Just a brief thought about prostrations.

This is how we do prostrations in the Chan tradition, though it is common to use a special bench to lessen the physical strain.

In the Eighty-Eight Buddhas Repentance Ceremony, there are over 100 prostrations. It is common for monastics to make 108 prostrations per day, according to a tradition that says that there are 108 defilements, for which the 108 prostrations are purifying.

This is great exercise.

At LOTUS, everyone is welcome to make a profound bow instead of a full prostration, because all those prostrations can be physically taxing.

I personally encourage everyone to do the prostrations as not only an act of devotion, but also as physical exercise. Doing them is very good for your legs.

Doing 108 prostrations should take about 30-40 minutes, or the length of most workout routines. There are many devotional videos of that length available on YouTube that include chanting and bells to indicate the beginning of a prostration. I jokingly call these “Buddhist workout videos…” but not too jokingly.

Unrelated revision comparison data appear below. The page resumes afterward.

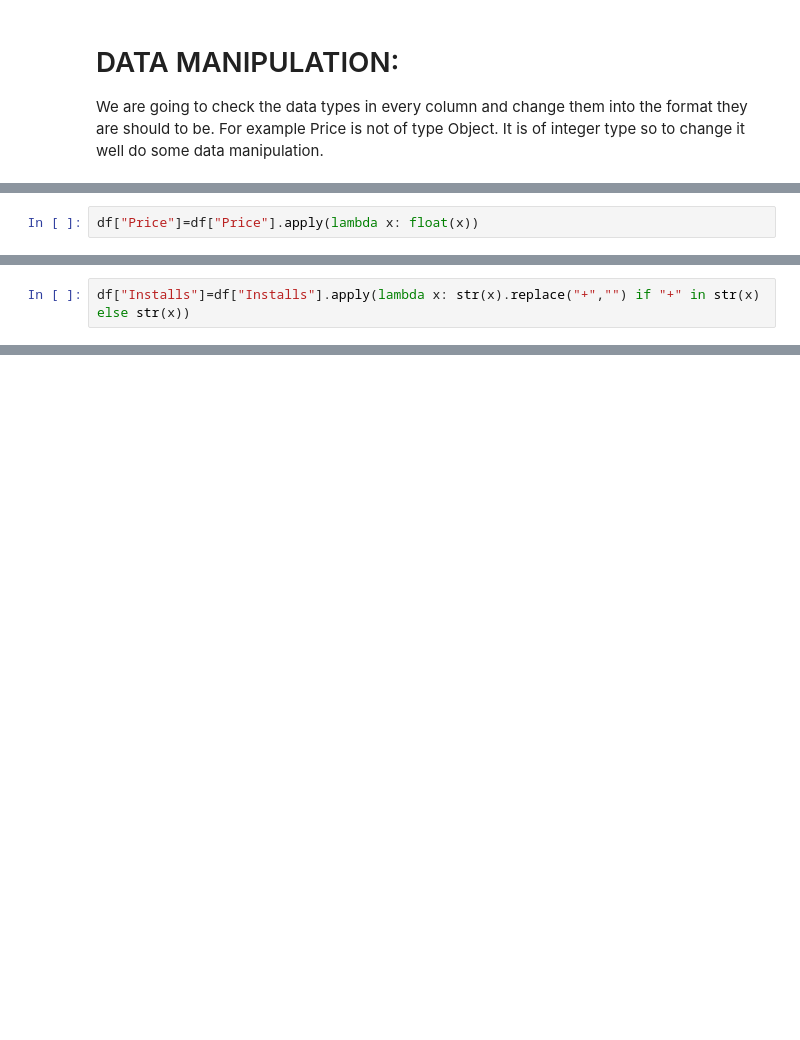
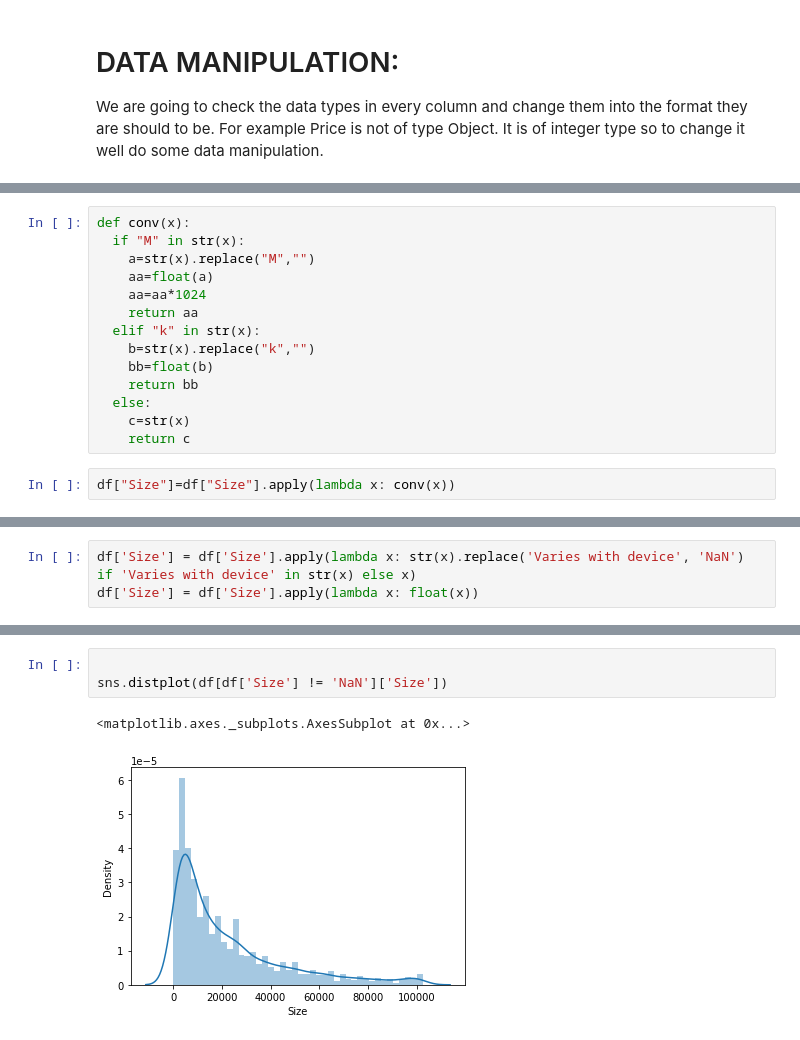
Before and after one commit to Richesh111/PlayStore, a Jupyter notebook: FinalCapstoneProject.ipynb, the cells around one changed output, grey strips where cells are left out. Saved outputs shown, nothing was run; the diff lists cells and outputs as text; blank space fills up the shorter version.

```diff
--- a/FinalCapstoneProject.ipynb
+++ b/FinalCapstoneProject.ipynb
@@ -269,2 +314,16 @@ df["Price"]=df["Price"].apply(lambda x: changing(x))
+# %%
+def conv(x):
+  if "M" in str(x):
+    a=str(x).replace("M","")
+    aa=float(a)
+    aa=aa*1024
+    return aa
+  elif "k" in str(x):
+    b=str(x).replace("k","")
+    bb=float(b)
+    return bb
+  else:
+    c=str(x)
+    return c
 # %%
-df["Price"]=df["Price"].apply(lambda x: float(x))
+df["Size"]=df["Size"].apply(lambda x: conv(x))
@@ -299,2 +345,3 @@ def changing(x):
 # %%
-df["Installs"]=df["Installs"].apply(lambda x: str(x).replace("+","") if "+" in str(x) else str(x))
+df['Size'] = df['Size'].apply(lambda x: str(x).replace('Varies with device', 'NaN') if 'Varies with device' in str(x) else x)
+df['Size'] = df['Size'].apply(lambda x: float(x))
@@ -300,0 +369,6 @@ df["Installs"]=df["Installs"].apply(lambda x: str(x).replace("+","") if "+" in s
+# %%
+
+sns.distplot(df[df['Size'] != 'NaN']['Size'])
+# %% [output]
+<matplotlib.axes._subplots.AxesSubplot at 0x...>
+[figure, added]
```
Also changed, not shown: parts of 17 cells of this notebook.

They should be done slowly and deliberately, as is seen in the video above. This is not only reverent and promotes present moment awareness, but is also safer and promotes good physical health.

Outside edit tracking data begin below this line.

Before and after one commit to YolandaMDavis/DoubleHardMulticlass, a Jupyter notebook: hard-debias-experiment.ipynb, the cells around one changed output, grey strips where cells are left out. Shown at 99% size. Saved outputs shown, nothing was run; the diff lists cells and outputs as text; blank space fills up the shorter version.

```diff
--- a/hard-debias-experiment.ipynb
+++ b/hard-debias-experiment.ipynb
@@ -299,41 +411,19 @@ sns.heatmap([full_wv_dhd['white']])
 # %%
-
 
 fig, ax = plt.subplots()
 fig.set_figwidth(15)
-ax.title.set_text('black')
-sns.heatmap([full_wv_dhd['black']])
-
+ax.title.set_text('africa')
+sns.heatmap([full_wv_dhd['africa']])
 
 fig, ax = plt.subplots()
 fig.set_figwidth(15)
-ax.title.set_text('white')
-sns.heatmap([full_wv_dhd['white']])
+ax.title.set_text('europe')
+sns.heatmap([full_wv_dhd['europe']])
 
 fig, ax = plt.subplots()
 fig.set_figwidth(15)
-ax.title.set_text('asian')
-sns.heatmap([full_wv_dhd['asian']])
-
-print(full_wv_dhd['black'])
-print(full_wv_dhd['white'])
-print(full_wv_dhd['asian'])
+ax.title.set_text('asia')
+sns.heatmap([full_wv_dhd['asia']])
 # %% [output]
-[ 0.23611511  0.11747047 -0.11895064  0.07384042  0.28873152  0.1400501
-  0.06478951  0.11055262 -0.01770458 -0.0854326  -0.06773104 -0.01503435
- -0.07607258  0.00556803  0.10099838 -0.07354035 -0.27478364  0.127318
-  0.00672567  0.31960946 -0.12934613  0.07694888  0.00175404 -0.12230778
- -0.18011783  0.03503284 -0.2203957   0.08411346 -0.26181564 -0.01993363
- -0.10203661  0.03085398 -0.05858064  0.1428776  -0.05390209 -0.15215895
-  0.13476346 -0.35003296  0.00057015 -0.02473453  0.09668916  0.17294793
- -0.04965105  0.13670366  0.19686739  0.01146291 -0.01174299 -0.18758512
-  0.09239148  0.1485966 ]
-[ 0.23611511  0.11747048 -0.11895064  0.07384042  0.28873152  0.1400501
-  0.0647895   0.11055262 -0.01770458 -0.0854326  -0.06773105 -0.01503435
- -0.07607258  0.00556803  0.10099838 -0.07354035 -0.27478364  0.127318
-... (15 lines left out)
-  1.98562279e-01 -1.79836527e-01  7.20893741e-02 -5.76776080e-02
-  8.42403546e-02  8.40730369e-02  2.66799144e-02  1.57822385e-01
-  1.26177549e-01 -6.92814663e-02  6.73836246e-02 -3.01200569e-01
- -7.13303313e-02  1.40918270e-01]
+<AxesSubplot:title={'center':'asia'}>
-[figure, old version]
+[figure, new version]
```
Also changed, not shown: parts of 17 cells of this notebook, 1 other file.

I first heard the term “Buddhist Calisthenics” from a few monks. They use the term to refer to the practice of doing 108 prostrations. One of them considered that the discipline may have actually had physical health as a primary intention, since monks spend so much time sitting down in one place.